It’s a cloudy Wednesday morning, and mid-week crisis is looming above most people as they furiously type into their keyboards outside Kerckhoff Hall. Among them, sits a wide-beaming girl with a black and white coat and an aura of confidence. Kamilah Zadi is the Co-Director of the Mixed Student Union (MSU) at UCLA — an organization for multiracial, multiethnic, multicultural, transracial adopters, or anyone who identifies with more than one culture, race or ethnic group.
With an Algerian father and a Korean mother, Kamilah understands well the problems of being mixed, and has actively tried to build community to resolve these issues in the past three years.
Through the club, she particularly focuses on problems with having monoracial parents, the different privileges that mixed people have, and not fitting into either a cultural or an ethnic group. “We have different kinds of discussions each time. For example, we sometimes talk about how several monoracial people do not understand what it is like to not look like one (or either) of your parents,” Kamilah says. She goes on to explain how sometimes her Korean mother doesn’t know what it is like for her to be half-Algerian, and her Algerian father doesn’t know what it is like to be half-Korean.
“When your own parents don’t understand your identity, you feel very outcasted.”
“Another issue that we talk about are harassments mixed people face,” Kamilah says. She points out how this is a common narrative, stating, “strangers would approach mixed people suspiciously and ask about their ethnicity, or tell them ‘Oh no, you’re lying to me about your race. I don’t believe you.’ A lot of people who are half-White and half-Asian usually have complaints like, ‘I don’t feel Asian enough for my Asian friends and White enough for my White friends,’” she says.

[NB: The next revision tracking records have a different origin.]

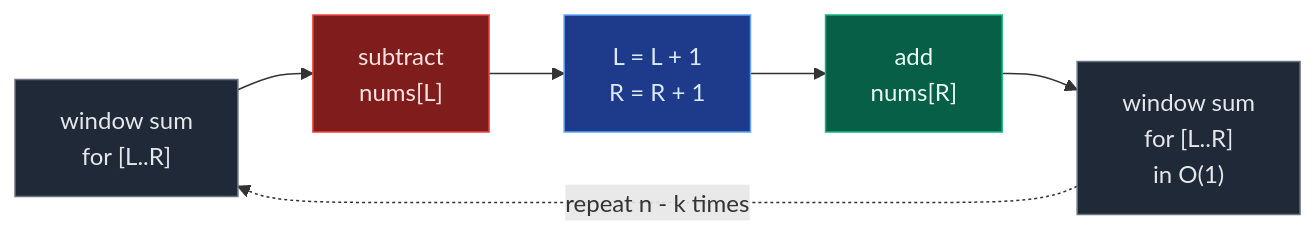
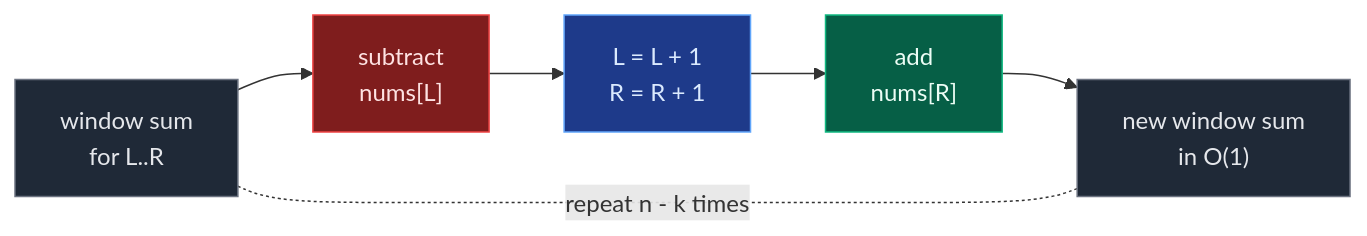
One commit to ajay-nikumbh/dsa-notes changed the tenth of 16 diagrams in 04. Sliding window/01. Introduction/01. Introduction to Sliding Window.md. Above: the diagram before and after it, drawn with Mermaid. The commit also changed other lines of this file, not shown here.

First line of the commit message:
Sliding Window 01: rewrite Introduction to the note rules

````diff
--- a/04. Sliding window/01. Introduction/01. Introduction to Sliding Window.md
+++ b/04. Sliding window/01. Introduction/01. Introduction to Sliding Window.md
@@ -142,15 +305,15 @@
 ```mermaid
 flowchart LR
-    A["window sum<br/>for [L..R]"]:::state
+    A["window sum<br/>for L..R"]:::state
     B["subtract<br/>nums[L]"]:::drop
     C["L = L + 1<br/>R = R + 1"]:::move
     D["add<br/>nums[R]"]:::add
-    E["window sum<br/>for [L..R]<br/>in O(1)"]:::state
+    E["new window sum<br/>in O(1)"]:::state
     A --> B --> C --> D --> E
-    E -. "repeat n - k times" .-> A
+    E -.-|repeat n - k times| A
 
     classDef state fill:#1f2937,stroke:#6b7280,color:#e5e7eb
     classDef drop fill:#7f1d1d,stroke:#ef4444,color:#fee2e2
     classDef add fill:#065f46,stroke:#10b981,color:#ecfdf5
     classDef move fill:#1e3a8a,stroke:#60a5fa,color:#dbeafe
 ```
````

However, MSU exists for these reasons — to facilitate dialogue in mixed people, give them a space to think out loud and process their emotions, and meet people with similar stories. While most people who come for meetings want to learn about their own experiences, they still find it interesting listening to experiences that might not pertain to them.
The club is a safe space, where people come together, talk about their journeys, help each other and get empowered in the process. It integrates diversity through socials and critical discussions on alternate weeks. The socials, especially, are designed to be a fun experience for club members — going to the Hammer museum, having movie screenings, doing Pumpkin painting, and conducting a game night.
In addition, to know people more personally, MSU also has a family programme, wherein the club members are sorted into families of 15-20 people based on interests and ethnicities.
“Since a lot of people can’t make it to the Wednesday night meetings, the family meetings give them an opportunity to hang out that way. In fact, putting them in a smaller setting helps, especially when building connections with the heads,” says Kamilah, who leads a small family herself. “I’ve seen that sometimes there can be a barrier between the person that comes to the meetings and the person that leads the meetings — it can be uncomfortable to approach new people in a large setting such as a meeting and be all ‘hi let’s be friends’, but with a family, we get personal space with everyone!”
Kamilah is proud of her club, and how far they have come. “It can can be difficult, yes, aiming for such a diverse group, when almost all our members are of a different mix, and even those who are of the same mix have different experiences depending on what their parents are like or where they grew up, but we’re doing our best to integrate everyone in!”
Beyond social events, the UCLA group has been active in pressing the UC system to change its application forms to include a self-identification category as “mixed.” The form currently allows applicants to check several boxes for race or ethnicity but does not include specific “mixed” or “biracial” ones. The club also has been involved in health issues, by volunteering for genetic tests in case a multiethnic person needs a bone marrow donation that is difficult to match.